Since the 2023-24 state budget includes a third full payment to the pension system, many people are wondering if the COLA reinstatement will soon follow. Considering the high inflation, we are experiencing, retirees are concerned about the diminishing buying power of their pension.

While the Murphy Administration has kept its promises to fully-fund the pension, neither the Public Employees’ Retirement System (PERS) nor the Teachers’ Pension and Annuity Fund (TPAF) are projected to get to the target ratio necessary to reinstate the COLA soon. Chapter 78 states that the COLA for each of the state pension systems will be suspended until the funds reach a “targeted funded ratio” with regards to the plan’s funded status. A pension fund’s funded status refers to the ratio of assets to liabilities. The funded status of each pension fund is calculated separately and is reported in the fund’s actuarial report. For the COLA to potentially be reinstated in a pension fund, the funded status must reach 80%.

When the state made the first full payment to the pension system, Local PERS was funded at 67.6% and TPAF was funded at 41.3%. As of the most recent pension valuations for the 2022 fiscal year, Local PERS was funded at 67.9% and TPAF was funded at 42.1%. Neither fund was much closer to the 80% target. Part of this is because the financial markets had a bad year in FY 2022. But the bigger contributing factor is that the state dug a huge hole by not paying into the pension for two decades and then only partly funding it for some time after that. It will likely take decades of fully funding the pension to get the funded status to 80%.

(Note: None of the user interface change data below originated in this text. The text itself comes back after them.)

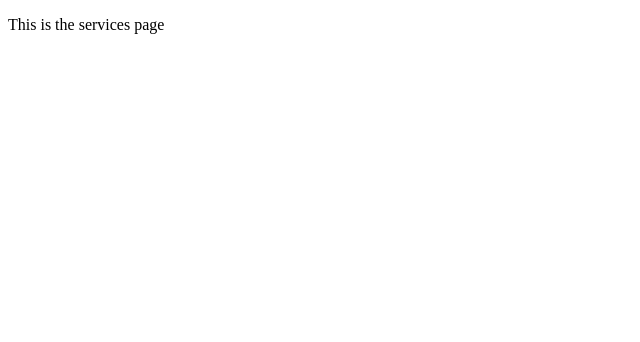
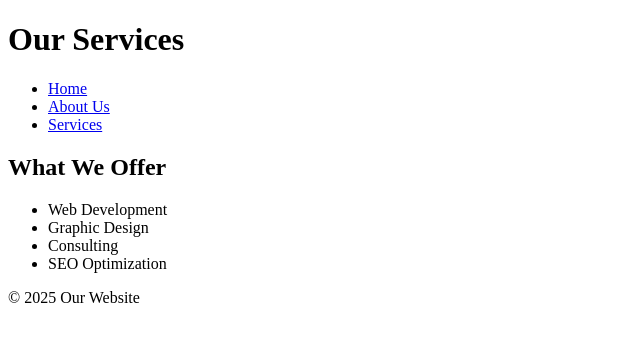
Before and after one commit to mohammad-khader/firstrepo, a plain HTML site: page services.html in a window 1280 px wide. Shown: the whole page, without its empty margins (0-640 px from the left). Drawn offline with Linux system fonts and the light colour scheme.

Commit message:
My version

```diff
--- a/services.html
+++ b/services.html
@@ -2,11 +2,33 @@
 <html lang="en">
 <head>
     <meta charset="UTF-8">
-    <meta http-equiv="X-UA-Compatible" content="IE=edge">
     <meta name="viewport" content="width=device-width, initial-scale=1.0">
-    <title>Services</title>
+    <title>Our Services</title>
 </head>
 <body>
-    <p>This is the services page</p>
+    <header>
+        <h1>Our Services</h1>
+        <nav>
+            <ul>
+                <li><a href="index.html">Home</a></li>
+                <li><a href="about.html">About Us</a></li>
+                <li><a href="services.html">Services</a></li>
+            </ul>
+        </nav>
+    </header>
+
+    <section>
+        <h2>What We Offer</h2>
+        <ul>
+            <li>Web Development</li>
+            <li>Graphic Design</li>
+            <li>Consulting</li>
+            <li>SEO Optimization</li>
+        </ul>
+    </section>
+
+    <footer>
+        <p>&copy; 2025 Our Website</p>
+    </footer>
 </body>
 </html>
```
Also changed, not shown: about.html (+20 -3 lines), index.html (+21 -4 lines).
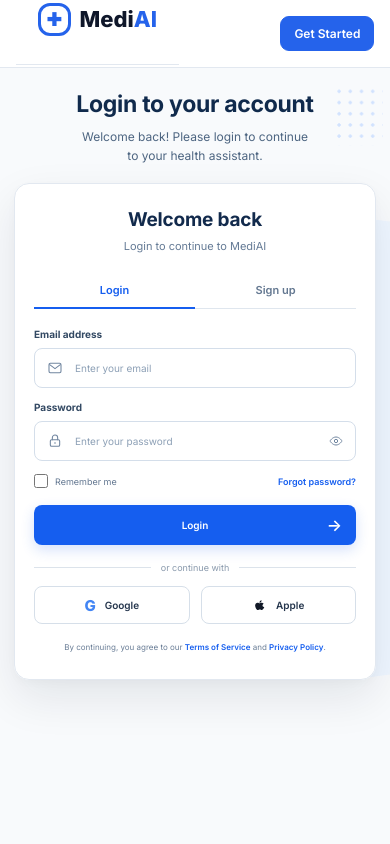
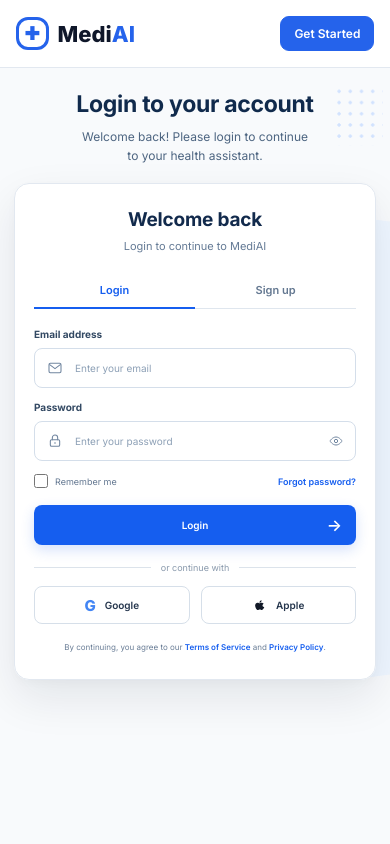
Before and after one commit to imranofc/ai-medical-triage-assistant, a React (Create React App) app in the folder medi-ai-frontend/: page /login in a window 390 px wide. Shown: the top 844 px of the page. Built offline with nearby package versions, Linux system fonts and the light colour scheme; no server answers.

Commit message:
refactor: fix CSS class name conflicts

```diff
--- a/medi-ai-frontend/src/components/DashboardMenu/DashboardMenu.css
+++ b/medi-ai-frontend/src/components/DashboardMenu/DashboardMenu.css
@@ -20,7 +20,7 @@
     z-index: 1000;
 }
 
-.logo {
+.dash-menu-logo {
     display: flex;
     align-items: center;
     gap: 9px;
@@ -31,11 +31,11 @@
     color: #0f172a;
 }
 
-.logo > span > span {
+.dash-menu-logo > span > span {
     color: #2563eb;
 }
 
-.logo-icon {
+.dash-menu-logo-icon {
     width: 38px;
     height: 38px;
     display: flex;
@@ -196,7 +196,7 @@
         left: 221px;
     }
 
-    .dashboard-menu.open .logo {
+    .dashboard-menu.open .dash-menu-logo {
         padding-top: 58px;
     }
 
@@ -221,11 +221,11 @@
         left: -260px;
     }
 
-    .dashboard-menu.open .logo {
+    .dashboard-menu.open .dash-menu-logo {
         padding-top: 58px;
     }
 
-    .logo {
+    .dash-menu-logo {
         padding-left: 22px;
         padding-right: 22px;
     }
--- a/medi-ai-frontend/src/components/DashboardMenu/DashboardMenu.jsx
+++ b/medi-ai-frontend/src/components/DashboardMenu/DashboardMenu.jsx
@@ -13,8 +13,8 @@
                 <FontAwesomeIcon icon={menuOpen ? faXmark : faBars} />
             </button>
             <aside className={`dashboard-menu ${menuOpen ? "open" : ""}`}>
-                <div className="logo">
-                    <div className="logo-icon">✚</div>
+                <div className="dash-menu-logo">
+                    <div className="dash-menu-logo-icon">✚</div>
                     <span>
                         Medi<span>AI</span>
                     </span>
```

Due to all the damage caused by prior underfunding, state pension contributions need to remain at or near the current level (100% under Gov. Murphy) through the 2040s, according to the latest long-range projections. Until and unless that funding occurs, we retirees should not expect to see a COLA increase in our pension checks.